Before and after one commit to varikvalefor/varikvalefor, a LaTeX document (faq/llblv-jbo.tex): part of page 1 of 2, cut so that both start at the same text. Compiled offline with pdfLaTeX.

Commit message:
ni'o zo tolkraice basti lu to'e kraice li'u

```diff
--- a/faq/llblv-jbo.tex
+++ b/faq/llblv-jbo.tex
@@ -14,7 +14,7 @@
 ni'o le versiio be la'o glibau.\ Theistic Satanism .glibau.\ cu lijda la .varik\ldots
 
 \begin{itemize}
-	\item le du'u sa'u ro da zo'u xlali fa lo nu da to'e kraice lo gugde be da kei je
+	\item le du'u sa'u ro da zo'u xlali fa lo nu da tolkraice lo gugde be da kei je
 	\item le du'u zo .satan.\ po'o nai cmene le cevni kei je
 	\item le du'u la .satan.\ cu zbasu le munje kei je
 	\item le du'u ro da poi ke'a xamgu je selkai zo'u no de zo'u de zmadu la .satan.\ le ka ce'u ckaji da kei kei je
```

■ **What is needed**:
In your response, give all the records again with nothing altered.

■ **Solution to the exercise**:
Before and after one commit to varikvalefor/varikvalefor, a LaTeX document (faq/llblv-jbo.tex): part of page 1 of 2, cut so that both start at the same text. Compiled offline with pdfLaTeX.

Commit message:
ni'o zo tolkraice basti lu to'e kraice li'u

```diff
--- a/faq/llblv-jbo.tex
+++ b/faq/llblv-jbo.tex
@@ -14,7 +14,7 @@
 ni'o le versiio be la'o glibau.\ Theistic Satanism .glibau.\ cu lijda la .varik\ldots
 
 \begin{itemize}
-	\item le du'u sa'u ro da zo'u xlali fa lo nu da to'e kraice lo gugde be da kei je
+	\item le du'u sa'u ro da zo'u xlali fa lo nu da tolkraice lo gugde be da kei je
 	\item le du'u zo .satan.\ po'o nai cmene le cevni kei je
 	\item le du'u la .satan.\ cu zbasu le munje kei je
 	\item le du'u ro da poi ke'a xamgu je selkai zo'u no de zo'u de zmadu la .satan.\ le ka ce'u ckaji da kei kei je
```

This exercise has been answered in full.